LEAVE OLD DEBTS ON YOUR CREDIT REPORT
You can’t improve your score if you don’t have any credit to begin with. Young people and new Canadians often run into this problem because they are just starting to establish themselves financially.
It’s a good idea to keep old credit accounts open because the longer your history of using credit responsibly, the better. Having an old debt that was paid off as agreed can be a boost for your overall credit score.
CORRECT ERRORS IN YOUR CREDIT REPORT
It’s a good idea to check your reports at least once a year to make sure all of your information is right. If you notice any errors or incorrect information, contact the credit bureaus and ask for a correction. Errors could include someone else’s information in your file, debts listed that aren’t yours, debts that have been paid in full and incorrect payment history.
INCREASE YOUR CREDIT LIMIT
A lot of folks think that Increasing your credit limit just means giving yourself the opportunity to spend beyond your means. But, not necessarily. Increasing your credit limit can have a number of upsides if you manage your credit wisely, but mainly it will lower your overall credit utilization and increase your score provided you keep your utilization low and make your payments on time.
PAY YOUR BILLS ON TIME
Punctuality is key, as they say — in life and in credit repair. Your payment history accounts for roughly 35% of your credit score. If you are regularly making late payments on your credit cards or student loans, your score is going to take a big hit.
SET UP AUTOMATIC PAYMENTS
If your credit score is suffering due to past missed or late payments, you should consider setting up automatic payments for those debts that have fixed payments. This includes, but is not limited to student loans, personal loans, mortgages and car loans. This way you’ll never forget to pay a bill again, which can seriously hurt your credit score.
USE YOUR CREDIT MORE
This tip might seem counterintuitive, but one of the best ways to repair your credit score is to use your credit more often. Credit is built on your ability to use credit and pay it back responsibly, which shows you are able to manage your finances. Continue using your credit as long as you are able to repay it on time.
OPEN A SECURED CREDIT CARD ACCOUNT
One way to build your credit history is by opening a secured credit card account. This kind of account require a deposit upfront, but can be used like a regular credit card. A secured card is good for someone with no credit history or a poor credit score who may have a harder time getting approved for a credit card or a loan.
KEEP A LOW CREDIT CARD BALANCE
Keeping a high balance on your credit cards is not good practice. Maxing out your credit cards month-after-month and not paying them off can affect your score because credit bureaus compare how much credit you use to the amount of credit you have available. As a rule of thumb, it’s a good idea to keep your credit to less than 30% of your available credit. For example, if your card has a credit limit of $2,500 you should only be using $750 of that each month.
MONITOR AND REQUEST A COPY OF YOUR CREDIT SCORE

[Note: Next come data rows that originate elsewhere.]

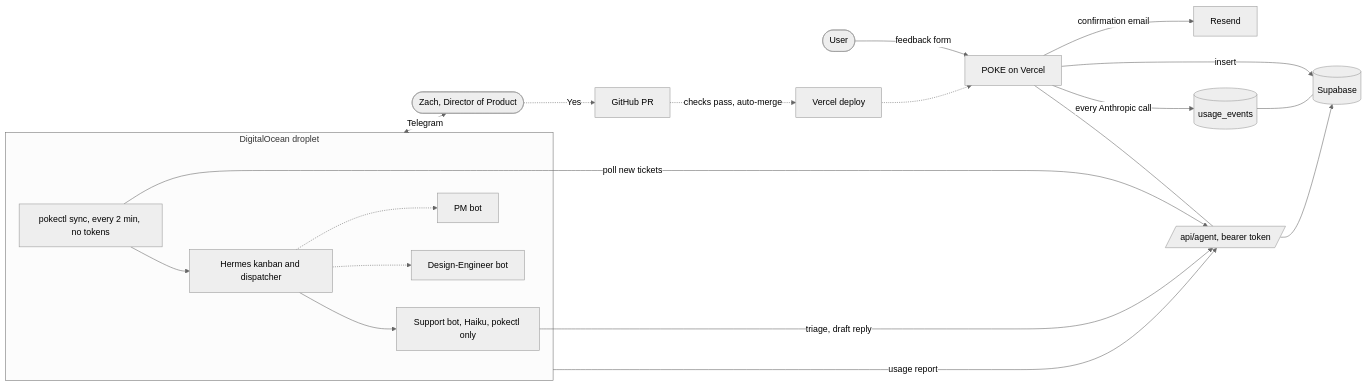
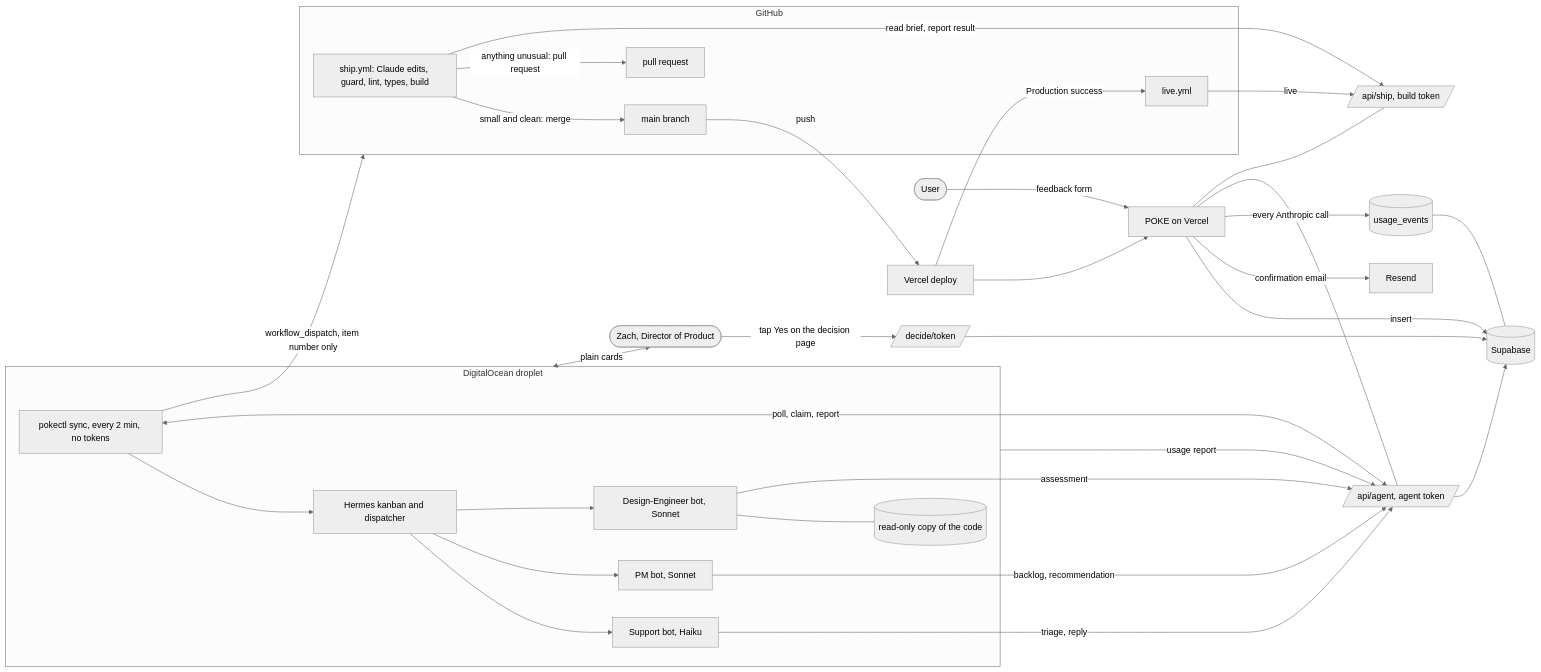
The first of 6 diagrams in docs/agents/architecture.md (schweitzdesign/usability-script-improver), drawn with Mermaid (neutral theme) before and after one commit. The commit also changed other lines of this file and 4 other files, not shown here.

First line of the commit message:
Update all the docs for the PM, Design-Engineer, and shipping stages

````diff
--- a/docs/agents/architecture.md
+++ b/docs/agents/architecture.md
@@ -9,30 +8,51 @@
 ```mermaid
 flowchart LR
     user([User]) -->|feedback form| poke[POKE on Vercel]
     poke -->|insert| db[(Supabase)]
     poke -->|confirmation email| resend[Resend]
     poke -->|every Anthropic call| ledger[(usage_events)]
     ledger --- db
 
     subgraph droplet[DigitalOcean droplet]
         sync[pokectl sync, every 2 min, no tokens]
         kanban[Hermes kanban and dispatcher]
-        support[Support bot, Haiku, pokectl only]
-        pm[PM bot]
-        de[Design-Engineer bot]
-        sync --> kanban --> support
-        kanban -.-> pm
-        kanban -.-> de
+        support[Support bot, Haiku]
+        pm[PM bot, Sonnet]
+        de[Design-Engineer bot, Sonnet]
+        repo[(read-only copy of the code)]
+        sync --> kanban
+        kanban --> support
+        kanban --> pm
+        kanban --> de
+        de --- repo
     end
 
-    api[/api/agent, bearer token/]
+    api[/api/agent, agent token/]
     poke --- api
-    sync -->|poll new tickets| api
-    support -->|triage, draft reply| api
+    sync <-->|poll, claim, report| api
+    support -->|triage, reply| api
+    pm -->|backlog, recommendation| api
+    de -->|assessment| api
     api --> db
     droplet -->|usage report| api
-    droplet <-->|Telegram| zach([Zach, Director of Product])
-    zach -.->|Yes| gh[GitHub PR]
-    gh -.->|checks pass, auto-merge| vercel[Vercel deploy]
-    vercel -.-> poke
+    droplet <-->|plain cards| zach([Zach, Director of Product])
+
+    zach -->|tap Yes on the decision page| decide[/decide/token/]
+    decide --> db
+    sync -->|workflow_dispatch, item number only| gh
+
+    subgraph gh[GitHub]
+        ship[ship.yml: Claude edits, guard, lint, types, build]
+        live[live.yml]
+        ship -->|small and clean: merge| main[main branch]
+        ship -->|anything unusual: pull request| prr[pull request]
+    end
+
+    shipapi[/api/ship, build token/]
+    poke --- shipapi
+    ship -->|read brief, report result| shipapi
+    main -->|push| vercel[Vercel deploy]
+    vercel --> poke
+    vercel -->|Production success| live
+    live -->|live| shipapi
 ```
````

You can get free credit reports from the two largest credit bureaus in the country, Equifax Canada and TransUnion Canada. Simply send in some basic information and wait two to three weeks for your report to arrive in the mail. You can also get access it immediately online from both companies for a small fee.
Your three-digit credit score is the most important number in your report because it gives you a picture of the overall health of your credit. Your report includes a lot of additional details about specific accounts, which can be overwhelming to sift through if you’re not sure what you’re looking for. The Government of Canada has a great online explainer and sample credit reports so you can figure out those other numbers (and sometimes letters) mean.